- **Work instruction**:
Tally how many lines in the material include the word "error", then give that figure by itself.

- **Record set**:

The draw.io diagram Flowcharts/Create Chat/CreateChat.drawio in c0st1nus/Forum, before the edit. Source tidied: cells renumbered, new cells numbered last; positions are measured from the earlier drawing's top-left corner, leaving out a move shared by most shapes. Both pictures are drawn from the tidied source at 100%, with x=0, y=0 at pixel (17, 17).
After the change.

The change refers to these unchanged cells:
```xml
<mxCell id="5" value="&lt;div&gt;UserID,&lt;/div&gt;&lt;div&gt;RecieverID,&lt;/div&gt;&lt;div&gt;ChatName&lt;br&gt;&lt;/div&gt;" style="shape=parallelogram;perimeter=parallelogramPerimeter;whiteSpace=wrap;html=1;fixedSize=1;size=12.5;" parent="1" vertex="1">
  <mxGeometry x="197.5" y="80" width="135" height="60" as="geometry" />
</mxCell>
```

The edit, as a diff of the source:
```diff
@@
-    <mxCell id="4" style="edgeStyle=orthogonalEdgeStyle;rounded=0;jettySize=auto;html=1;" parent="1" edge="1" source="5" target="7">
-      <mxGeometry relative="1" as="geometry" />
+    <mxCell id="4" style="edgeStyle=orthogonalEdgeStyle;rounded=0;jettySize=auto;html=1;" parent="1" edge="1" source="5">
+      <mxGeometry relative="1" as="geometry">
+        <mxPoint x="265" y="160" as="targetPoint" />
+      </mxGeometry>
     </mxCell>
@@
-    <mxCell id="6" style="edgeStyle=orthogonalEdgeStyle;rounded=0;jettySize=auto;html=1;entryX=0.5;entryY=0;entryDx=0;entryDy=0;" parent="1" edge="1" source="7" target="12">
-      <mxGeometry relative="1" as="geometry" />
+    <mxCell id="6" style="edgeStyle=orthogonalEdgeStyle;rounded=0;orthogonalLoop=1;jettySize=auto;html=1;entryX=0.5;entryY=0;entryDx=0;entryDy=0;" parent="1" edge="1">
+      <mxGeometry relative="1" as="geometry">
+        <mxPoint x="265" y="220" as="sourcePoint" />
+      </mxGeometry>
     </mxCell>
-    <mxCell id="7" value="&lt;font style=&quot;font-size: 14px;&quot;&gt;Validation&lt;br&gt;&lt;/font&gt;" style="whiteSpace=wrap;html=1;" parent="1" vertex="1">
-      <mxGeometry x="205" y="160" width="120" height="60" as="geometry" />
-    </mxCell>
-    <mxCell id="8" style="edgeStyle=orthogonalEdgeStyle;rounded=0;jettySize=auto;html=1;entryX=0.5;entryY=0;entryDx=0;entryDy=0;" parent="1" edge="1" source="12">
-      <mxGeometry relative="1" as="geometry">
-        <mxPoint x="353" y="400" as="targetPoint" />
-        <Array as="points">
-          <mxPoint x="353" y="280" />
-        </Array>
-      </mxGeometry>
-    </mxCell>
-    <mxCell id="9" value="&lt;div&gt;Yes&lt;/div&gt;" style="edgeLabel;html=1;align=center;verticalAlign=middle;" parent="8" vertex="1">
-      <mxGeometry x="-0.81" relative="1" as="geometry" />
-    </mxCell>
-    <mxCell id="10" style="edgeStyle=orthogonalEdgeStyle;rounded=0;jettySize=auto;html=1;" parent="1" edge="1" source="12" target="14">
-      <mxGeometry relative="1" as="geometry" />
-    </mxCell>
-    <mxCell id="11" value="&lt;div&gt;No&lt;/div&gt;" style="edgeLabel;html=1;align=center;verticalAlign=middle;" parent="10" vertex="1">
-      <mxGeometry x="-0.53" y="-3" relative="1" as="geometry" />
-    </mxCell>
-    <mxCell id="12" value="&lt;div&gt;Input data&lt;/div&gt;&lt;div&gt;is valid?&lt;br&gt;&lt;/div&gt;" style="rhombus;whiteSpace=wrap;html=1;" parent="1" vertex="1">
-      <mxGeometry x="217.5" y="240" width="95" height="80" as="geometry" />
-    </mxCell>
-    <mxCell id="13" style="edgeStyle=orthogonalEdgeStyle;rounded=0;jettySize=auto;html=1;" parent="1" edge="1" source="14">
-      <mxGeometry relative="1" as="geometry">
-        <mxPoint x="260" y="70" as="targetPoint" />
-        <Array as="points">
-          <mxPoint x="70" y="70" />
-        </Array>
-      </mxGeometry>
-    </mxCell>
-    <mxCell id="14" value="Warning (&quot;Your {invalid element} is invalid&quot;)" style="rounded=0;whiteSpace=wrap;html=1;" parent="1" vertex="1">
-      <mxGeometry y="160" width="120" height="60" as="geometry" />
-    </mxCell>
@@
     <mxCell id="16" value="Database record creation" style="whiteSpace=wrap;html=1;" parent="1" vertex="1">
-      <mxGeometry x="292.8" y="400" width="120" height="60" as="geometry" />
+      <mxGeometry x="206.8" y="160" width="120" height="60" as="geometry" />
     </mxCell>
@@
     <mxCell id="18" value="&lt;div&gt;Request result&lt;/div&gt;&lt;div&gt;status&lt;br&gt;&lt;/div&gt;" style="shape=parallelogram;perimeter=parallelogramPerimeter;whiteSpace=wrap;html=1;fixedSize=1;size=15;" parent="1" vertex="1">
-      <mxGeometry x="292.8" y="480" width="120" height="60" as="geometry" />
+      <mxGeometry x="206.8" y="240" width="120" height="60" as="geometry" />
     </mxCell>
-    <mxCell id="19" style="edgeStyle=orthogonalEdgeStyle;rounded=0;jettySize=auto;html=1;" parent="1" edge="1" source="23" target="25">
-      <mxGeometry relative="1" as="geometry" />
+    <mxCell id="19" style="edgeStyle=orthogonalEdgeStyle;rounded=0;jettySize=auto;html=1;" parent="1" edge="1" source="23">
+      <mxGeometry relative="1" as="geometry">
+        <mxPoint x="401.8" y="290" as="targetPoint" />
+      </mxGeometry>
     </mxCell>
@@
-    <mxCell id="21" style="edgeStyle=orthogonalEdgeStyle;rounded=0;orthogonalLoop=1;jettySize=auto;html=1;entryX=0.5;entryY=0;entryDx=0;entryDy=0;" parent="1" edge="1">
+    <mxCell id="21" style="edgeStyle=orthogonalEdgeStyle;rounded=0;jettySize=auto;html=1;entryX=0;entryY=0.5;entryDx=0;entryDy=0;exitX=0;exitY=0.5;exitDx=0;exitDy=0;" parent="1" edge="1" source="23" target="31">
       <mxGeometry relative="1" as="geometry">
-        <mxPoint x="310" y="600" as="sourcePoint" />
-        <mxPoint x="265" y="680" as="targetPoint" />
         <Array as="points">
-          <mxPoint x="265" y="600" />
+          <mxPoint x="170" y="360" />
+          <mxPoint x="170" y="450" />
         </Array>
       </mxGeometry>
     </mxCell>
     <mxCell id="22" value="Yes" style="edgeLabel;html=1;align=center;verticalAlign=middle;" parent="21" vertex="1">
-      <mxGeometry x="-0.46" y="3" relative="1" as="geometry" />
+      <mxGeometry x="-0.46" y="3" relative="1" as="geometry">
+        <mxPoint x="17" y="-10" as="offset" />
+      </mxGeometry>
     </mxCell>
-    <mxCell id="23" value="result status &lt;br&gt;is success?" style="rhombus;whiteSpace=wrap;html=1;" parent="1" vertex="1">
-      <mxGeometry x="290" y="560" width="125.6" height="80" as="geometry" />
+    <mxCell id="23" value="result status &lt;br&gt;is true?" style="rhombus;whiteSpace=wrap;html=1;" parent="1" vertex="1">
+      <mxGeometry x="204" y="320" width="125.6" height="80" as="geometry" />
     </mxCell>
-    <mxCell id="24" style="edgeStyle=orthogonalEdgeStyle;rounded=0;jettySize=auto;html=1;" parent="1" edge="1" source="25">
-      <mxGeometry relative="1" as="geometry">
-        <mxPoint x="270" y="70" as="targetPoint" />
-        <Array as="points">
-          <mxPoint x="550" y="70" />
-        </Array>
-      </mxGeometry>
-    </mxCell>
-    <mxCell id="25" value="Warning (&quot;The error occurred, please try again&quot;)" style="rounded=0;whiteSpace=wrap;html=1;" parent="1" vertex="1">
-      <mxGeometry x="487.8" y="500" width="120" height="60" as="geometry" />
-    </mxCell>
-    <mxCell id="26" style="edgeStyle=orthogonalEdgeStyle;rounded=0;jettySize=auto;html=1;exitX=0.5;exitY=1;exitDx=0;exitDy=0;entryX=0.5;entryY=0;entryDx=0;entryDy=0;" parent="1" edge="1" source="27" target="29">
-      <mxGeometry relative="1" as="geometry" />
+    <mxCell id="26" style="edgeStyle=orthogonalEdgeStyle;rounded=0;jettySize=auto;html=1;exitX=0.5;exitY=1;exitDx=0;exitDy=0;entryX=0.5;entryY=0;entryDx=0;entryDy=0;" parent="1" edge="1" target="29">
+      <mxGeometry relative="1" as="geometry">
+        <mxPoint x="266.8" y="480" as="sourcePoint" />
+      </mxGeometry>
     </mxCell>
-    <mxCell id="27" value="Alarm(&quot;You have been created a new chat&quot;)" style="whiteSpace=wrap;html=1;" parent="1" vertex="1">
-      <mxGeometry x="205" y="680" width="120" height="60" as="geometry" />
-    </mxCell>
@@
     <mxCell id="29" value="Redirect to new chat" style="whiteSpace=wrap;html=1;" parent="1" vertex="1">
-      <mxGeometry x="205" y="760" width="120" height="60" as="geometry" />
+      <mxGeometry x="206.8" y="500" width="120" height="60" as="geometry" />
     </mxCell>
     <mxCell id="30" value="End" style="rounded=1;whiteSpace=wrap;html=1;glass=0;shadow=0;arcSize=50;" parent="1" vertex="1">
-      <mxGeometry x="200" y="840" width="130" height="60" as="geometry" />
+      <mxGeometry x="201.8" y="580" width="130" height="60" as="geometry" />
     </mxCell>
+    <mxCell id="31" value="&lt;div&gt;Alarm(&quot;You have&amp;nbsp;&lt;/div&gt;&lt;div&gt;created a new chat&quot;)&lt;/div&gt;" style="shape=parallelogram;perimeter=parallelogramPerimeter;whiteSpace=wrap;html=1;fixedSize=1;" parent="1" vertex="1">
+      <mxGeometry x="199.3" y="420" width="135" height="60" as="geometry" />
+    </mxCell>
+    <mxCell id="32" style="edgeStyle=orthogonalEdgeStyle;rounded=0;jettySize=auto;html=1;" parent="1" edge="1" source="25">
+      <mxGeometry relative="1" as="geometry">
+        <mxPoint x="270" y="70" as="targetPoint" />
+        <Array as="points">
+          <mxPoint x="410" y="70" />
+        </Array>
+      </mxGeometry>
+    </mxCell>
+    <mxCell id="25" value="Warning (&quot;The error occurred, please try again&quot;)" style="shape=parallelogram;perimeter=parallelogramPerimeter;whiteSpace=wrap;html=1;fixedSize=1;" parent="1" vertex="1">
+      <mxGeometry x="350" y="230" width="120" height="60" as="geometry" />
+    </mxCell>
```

- **Task result**:
2